--- Supplied data Enclosed Below ---

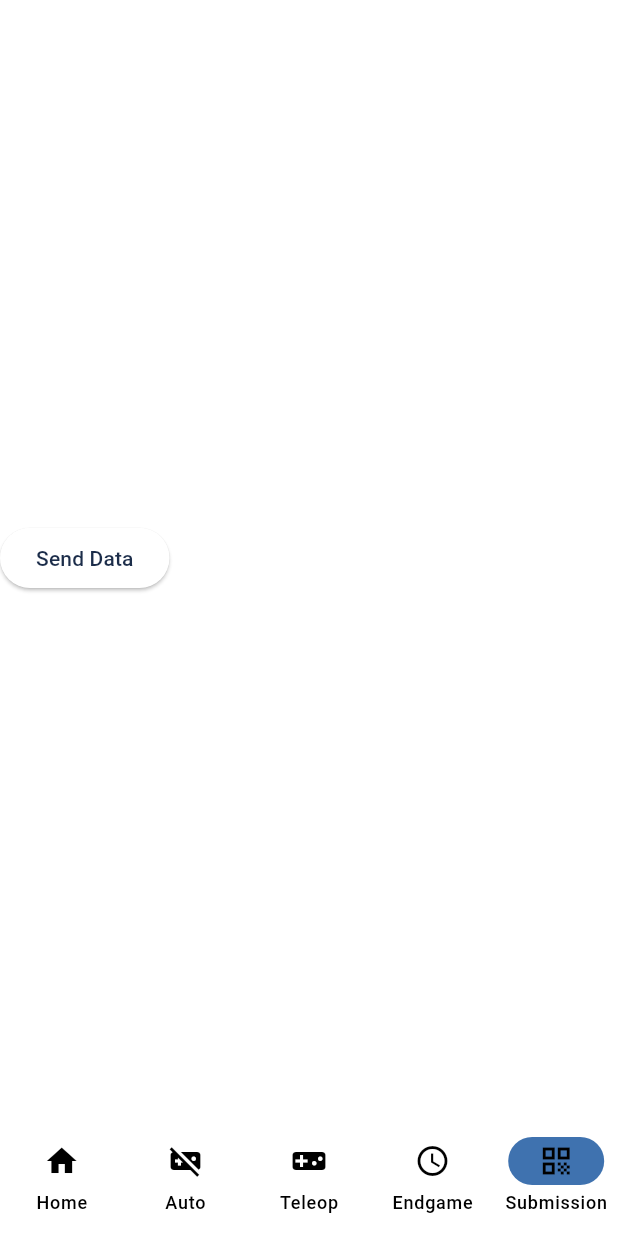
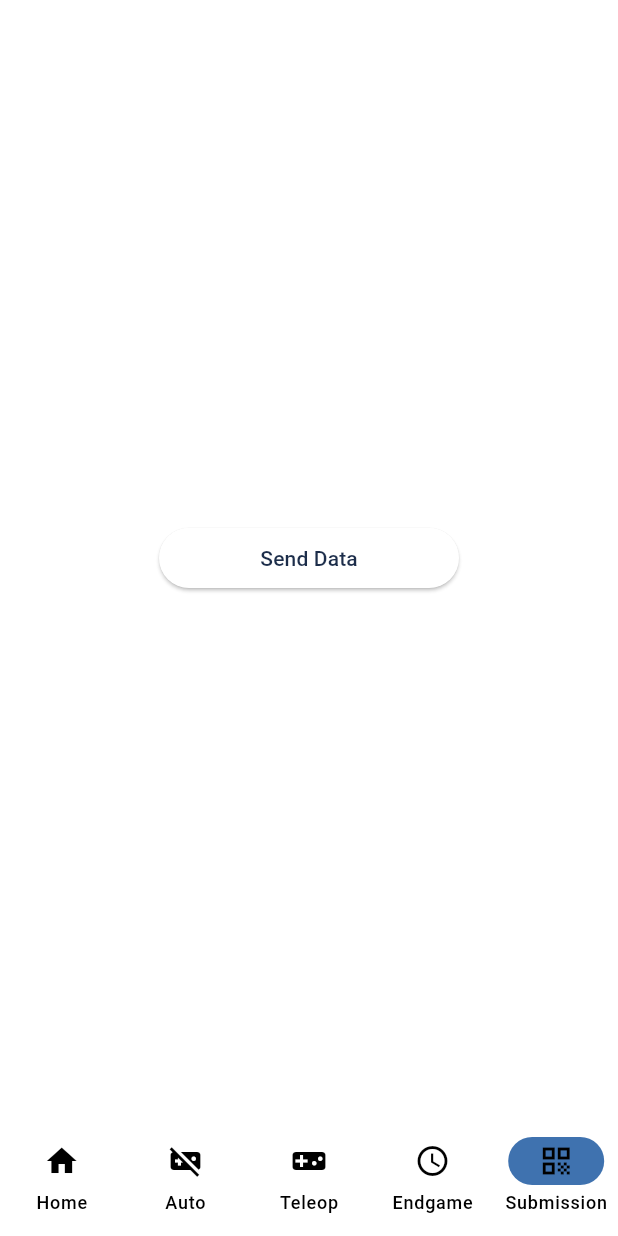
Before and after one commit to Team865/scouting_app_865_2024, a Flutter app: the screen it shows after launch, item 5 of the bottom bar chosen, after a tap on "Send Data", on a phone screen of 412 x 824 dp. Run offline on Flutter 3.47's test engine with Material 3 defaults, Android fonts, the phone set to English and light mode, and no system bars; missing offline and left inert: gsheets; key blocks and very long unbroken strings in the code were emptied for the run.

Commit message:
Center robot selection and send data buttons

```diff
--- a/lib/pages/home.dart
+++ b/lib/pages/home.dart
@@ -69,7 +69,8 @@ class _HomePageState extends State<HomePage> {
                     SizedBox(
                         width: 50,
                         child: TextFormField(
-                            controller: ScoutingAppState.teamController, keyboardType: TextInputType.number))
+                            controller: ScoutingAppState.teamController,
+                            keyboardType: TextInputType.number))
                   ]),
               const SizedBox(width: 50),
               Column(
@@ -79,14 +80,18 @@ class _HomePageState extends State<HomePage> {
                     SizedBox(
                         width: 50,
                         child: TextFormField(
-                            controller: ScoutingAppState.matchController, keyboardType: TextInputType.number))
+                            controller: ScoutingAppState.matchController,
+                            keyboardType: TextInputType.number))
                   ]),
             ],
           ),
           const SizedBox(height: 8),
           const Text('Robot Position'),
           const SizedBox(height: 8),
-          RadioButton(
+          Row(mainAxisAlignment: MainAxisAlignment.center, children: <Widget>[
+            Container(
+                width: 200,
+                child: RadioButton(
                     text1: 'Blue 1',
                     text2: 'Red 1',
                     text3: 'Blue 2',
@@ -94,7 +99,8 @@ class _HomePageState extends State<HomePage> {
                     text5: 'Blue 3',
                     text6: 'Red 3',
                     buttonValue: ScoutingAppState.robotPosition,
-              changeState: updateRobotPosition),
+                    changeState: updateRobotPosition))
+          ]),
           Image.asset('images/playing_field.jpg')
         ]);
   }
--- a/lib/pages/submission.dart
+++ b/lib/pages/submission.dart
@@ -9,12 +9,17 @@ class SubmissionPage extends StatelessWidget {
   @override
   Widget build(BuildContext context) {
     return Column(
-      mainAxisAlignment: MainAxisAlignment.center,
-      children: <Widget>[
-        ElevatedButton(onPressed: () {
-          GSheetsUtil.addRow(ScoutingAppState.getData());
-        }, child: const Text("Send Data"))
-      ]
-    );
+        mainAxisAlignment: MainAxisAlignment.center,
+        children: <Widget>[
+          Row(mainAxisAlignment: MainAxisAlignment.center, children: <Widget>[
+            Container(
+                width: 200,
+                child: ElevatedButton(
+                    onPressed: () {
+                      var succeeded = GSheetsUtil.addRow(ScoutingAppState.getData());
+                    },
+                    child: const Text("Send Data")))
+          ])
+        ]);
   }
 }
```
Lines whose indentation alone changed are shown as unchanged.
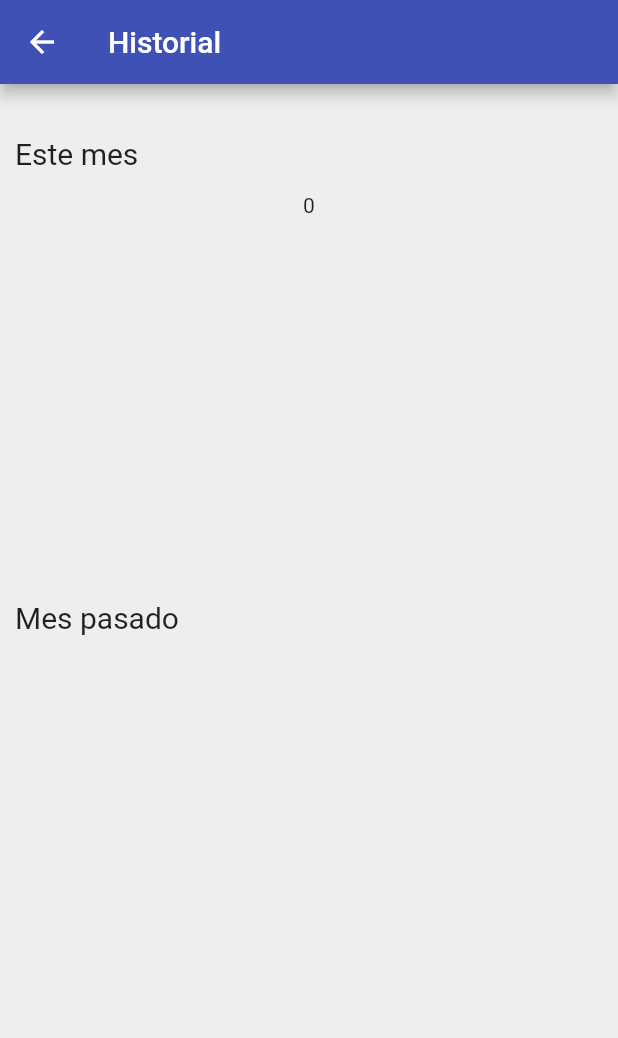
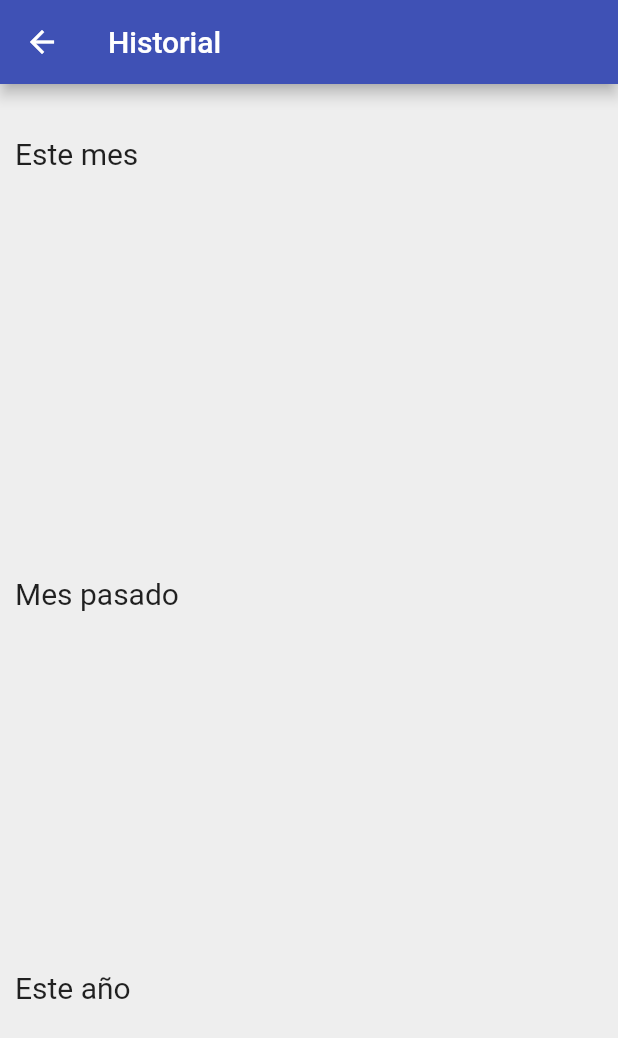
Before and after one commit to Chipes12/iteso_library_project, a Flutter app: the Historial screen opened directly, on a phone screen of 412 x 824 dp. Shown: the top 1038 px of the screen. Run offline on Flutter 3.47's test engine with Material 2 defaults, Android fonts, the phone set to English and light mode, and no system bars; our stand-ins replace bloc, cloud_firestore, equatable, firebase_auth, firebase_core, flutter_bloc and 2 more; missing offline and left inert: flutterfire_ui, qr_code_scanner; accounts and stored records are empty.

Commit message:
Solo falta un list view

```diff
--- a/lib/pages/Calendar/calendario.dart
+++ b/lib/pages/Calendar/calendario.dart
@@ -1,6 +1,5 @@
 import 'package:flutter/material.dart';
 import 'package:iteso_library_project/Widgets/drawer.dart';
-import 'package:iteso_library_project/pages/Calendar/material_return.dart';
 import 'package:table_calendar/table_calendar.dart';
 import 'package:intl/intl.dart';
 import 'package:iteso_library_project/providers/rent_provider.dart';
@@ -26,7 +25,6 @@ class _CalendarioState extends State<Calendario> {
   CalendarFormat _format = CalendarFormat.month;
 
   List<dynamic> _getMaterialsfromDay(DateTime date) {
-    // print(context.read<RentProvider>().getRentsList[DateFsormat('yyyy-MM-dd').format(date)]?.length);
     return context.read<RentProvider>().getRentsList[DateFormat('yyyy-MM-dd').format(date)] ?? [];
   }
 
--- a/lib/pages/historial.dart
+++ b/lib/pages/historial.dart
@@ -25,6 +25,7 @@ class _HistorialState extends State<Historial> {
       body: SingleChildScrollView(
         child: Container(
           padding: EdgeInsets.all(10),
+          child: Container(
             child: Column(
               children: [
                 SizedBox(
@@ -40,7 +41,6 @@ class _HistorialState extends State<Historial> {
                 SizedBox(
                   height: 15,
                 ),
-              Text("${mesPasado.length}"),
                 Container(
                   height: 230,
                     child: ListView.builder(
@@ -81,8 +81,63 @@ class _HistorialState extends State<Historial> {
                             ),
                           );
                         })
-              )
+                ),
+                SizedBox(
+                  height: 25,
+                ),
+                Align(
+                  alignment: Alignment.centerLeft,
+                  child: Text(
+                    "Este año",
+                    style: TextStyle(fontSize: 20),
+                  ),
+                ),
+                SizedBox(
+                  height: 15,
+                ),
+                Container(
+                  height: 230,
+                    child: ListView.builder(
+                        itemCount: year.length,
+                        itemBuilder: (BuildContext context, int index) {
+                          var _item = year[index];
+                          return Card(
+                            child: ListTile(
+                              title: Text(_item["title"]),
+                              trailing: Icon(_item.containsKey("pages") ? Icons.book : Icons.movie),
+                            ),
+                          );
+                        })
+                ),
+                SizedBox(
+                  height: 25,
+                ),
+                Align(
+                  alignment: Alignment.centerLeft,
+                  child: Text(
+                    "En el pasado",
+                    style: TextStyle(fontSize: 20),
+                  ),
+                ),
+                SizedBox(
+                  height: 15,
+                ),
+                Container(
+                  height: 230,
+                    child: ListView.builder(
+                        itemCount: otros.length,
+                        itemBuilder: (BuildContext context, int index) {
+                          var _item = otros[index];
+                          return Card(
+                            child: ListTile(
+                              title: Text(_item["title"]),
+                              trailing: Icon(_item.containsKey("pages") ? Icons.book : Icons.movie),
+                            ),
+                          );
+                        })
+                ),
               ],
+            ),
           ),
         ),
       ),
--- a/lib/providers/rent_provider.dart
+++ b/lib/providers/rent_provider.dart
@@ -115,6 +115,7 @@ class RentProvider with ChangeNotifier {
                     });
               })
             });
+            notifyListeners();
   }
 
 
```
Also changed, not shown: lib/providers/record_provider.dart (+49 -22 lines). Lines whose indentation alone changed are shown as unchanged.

--- End of Enclosed Supplied data ---

» Exercise
Your response must restate every record above exactly, with each picture omitted.

» Exercise output
Before and after one commit to Team865/scouting_app_865_2024, a Flutter app: the screen it shows after launch, item 5 of the bottom bar chosen, after a tap on "Send Data", on a phone screen of 412 x 824 dp. Run offline on Flutter 3.47's test engine with Material 3 defaults, Android fonts, the phone set to English and light mode, and no system bars; missing offline and left inert: gsheets; key blocks and very long unbroken strings in the code were emptied for the run.

Commit message:
Center robot selection and send data buttons

```diff
--- a/lib/pages/home.dart
+++ b/lib/pages/home.dart
@@ -69,7 +69,8 @@ class _HomePageState extends State<HomePage> {
                     SizedBox(
                         width: 50,
                         child: TextFormField(
-                            controller: ScoutingAppState.teamController, keyboardType: TextInputType.number))
+                            controller: ScoutingAppState.teamController,
+                            keyboardType: TextInputType.number))
                   ]),
               const SizedBox(width: 50),
               Column(
@@ -79,14 +80,18 @@ class _HomePageState extends State<HomePage> {
                     SizedBox(
                         width: 50,
                         child: TextFormField(
-                            controller: ScoutingAppState.matchController, keyboardType: TextInputType.number))
+                            controller: ScoutingAppState.matchController,
+                            keyboardType: TextInputType.number))
                   ]),
             ],
           ),
           const SizedBox(height: 8),
           const Text('Robot Position'),
           const SizedBox(height: 8),
-          RadioButton(
+          Row(mainAxisAlignment: MainAxisAlignment.center, children: <Widget>[
+            Container(
+                width: 200,
+                child: RadioButton(
                     text1: 'Blue 1',
                     text2: 'Red 1',
                     text3: 'Blue 2',
@@ -94,7 +99,8 @@ class _HomePageState extends State<HomePage> {
                     text5: 'Blue 3',
                     text6: 'Red 3',
                     buttonValue: ScoutingAppState.robotPosition,
-              changeState: updateRobotPosition),
+                    changeState: updateRobotPosition))
+          ]),
           Image.asset('images/playing_field.jpg')
         ]);
   }
--- a/lib/pages/submission.dart
+++ b/lib/pages/submission.dart
@@ -9,12 +9,17 @@ class SubmissionPage extends StatelessWidget {
   @override
   Widget build(BuildContext context) {
     return Column(
-      mainAxisAlignment: MainAxisAlignment.center,
-      children: <Widget>[
-        ElevatedButton(onPressed: () {
-          GSheetsUtil.addRow(ScoutingAppState.getData());
-        }, child: const Text("Send Data"))
-      ]
-    );
+        mainAxisAlignment: MainAxisAlignment.center,
+        children: <Widget>[
+          Row(mainAxisAlignment: MainAxisAlignment.center, children: <Widget>[
+            Container(
+                width: 200,
+                child: ElevatedButton(
+                    onPressed: () {
+                      var succeeded = GSheetsUtil.addRow(ScoutingAppState.getData());
+                    },
+                    child: const Text("Send Data")))
+          ])
+        ]);
   }
 }
```
Lines whose indentation alone changed are shown as unchanged.
Before and after one commit to Chipes12/iteso_library_project, a Flutter app: the Historial screen opened directly, on a phone screen of 412 x 824 dp. Shown: the top 1038 px of the screen. Run offline on Flutter 3.47's test engine with Material 2 defaults, Android fonts, the phone set to English and light mode, and no system bars; our stand-ins replace bloc, cloud_firestore, equatable, firebase_auth, firebase_core, flutter_bloc and 2 more; missing offline and left inert: flutterfire_ui, qr_code_scanner; accounts and stored records are empty.

Commit message:
Solo falta un list view

```diff
--- a/lib/pages/Calendar/calendario.dart
+++ b/lib/pages/Calendar/calendario.dart
@@ -1,6 +1,5 @@
 import 'package:flutter/material.dart';
 import 'package:iteso_library_project/Widgets/drawer.dart';
-import 'package:iteso_library_project/pages/Calendar/material_return.dart';
 import 'package:table_calendar/table_calendar.dart';
 import 'package:intl/intl.dart';
 import 'package:iteso_library_project/providers/rent_provider.dart';
@@ -26,7 +25,6 @@ class _CalendarioState extends State<Calendario> {
   CalendarFormat _format = CalendarFormat.month;
 
   List<dynamic> _getMaterialsfromDay(DateTime date) {
-    // print(context.read<RentProvider>().getRentsList[DateFsormat('yyyy-MM-dd').format(date)]?.length);
     return context.read<RentProvider>().getRentsList[DateFormat('yyyy-MM-dd').format(date)] ?? [];
   }
 
--- a/lib/pages/historial.dart
+++ b/lib/pages/historial.dart
@@ -25,6 +25,7 @@ class _HistorialState extends State<Historial> {
       body: SingleChildScrollView(
         child: Container(
           padding: EdgeInsets.all(10),
+          child: Container(
             child: Column(
               children: [
                 SizedBox(
@@ -40,7 +41,6 @@ class _HistorialState extends State<Historial> {
                 SizedBox(
                   height: 15,
                 ),
-              Text("${mesPasado.length}"),
                 Container(
                   height: 230,
                     child: ListView.builder(
@@ -81,8 +81,63 @@ class _HistorialState extends State<Historial> {
                             ),
                           );
                         })
-              )
+                ),
+                SizedBox(
+                  height: 25,
+                ),
+                Align(
+                  alignment: Alignment.centerLeft,
+                  child: Text(
+                    "Este año",
+                    style: TextStyle(fontSize: 20),
+                  ),
+                ),
+                SizedBox(
+                  height: 15,
+                ),
+                Container(
+                  height: 230,
+                    child: ListView.builder(
+                        itemCount: year.length,
+                        itemBuilder: (BuildContext context, int index) {
+                          var _item = year[index];
+                          return Card(
+                            child: ListTile(
+                              title: Text(_item["title"]),
+                              trailing: Icon(_item.containsKey("pages") ? Icons.book : Icons.movie),
+                            ),
+                          );
+                        })
+                ),
+                SizedBox(
+                  height: 25,
+                ),
+                Align(
+                  alignment: Alignment.centerLeft,
+                  child: Text(
+                    "En el pasado",
+                    style: TextStyle(fontSize: 20),
+                  ),
+                ),
+                SizedBox(
+                  height: 15,
+                ),
+                Container(
+                  height: 230,
+                    child: ListView.builder(
+                        itemCount: otros.length,
+                        itemBuilder: (BuildContext context, int index) {
+                          var _item = otros[index];
+                          return Card(
+                            child: ListTile(
+                              title: Text(_item["title"]),
+                              trailing: Icon(_item.containsKey("pages") ? Icons.book : Icons.movie),
+                            ),
+                          );
+                        })
+                ),
               ],
+            ),
           ),
         ),
       ),
--- a/lib/providers/rent_provider.dart
+++ b/lib/providers/rent_provider.dart
@@ -115,6 +115,7 @@ class RentProvider with ChangeNotifier {
                     });
               })
             });
+            notifyListeners();
   }
 
 
```
Also changed, not shown: lib/providers/record_provider.dart (+49 -22 lines). Lines whose indentation alone changed are shown as unchanged.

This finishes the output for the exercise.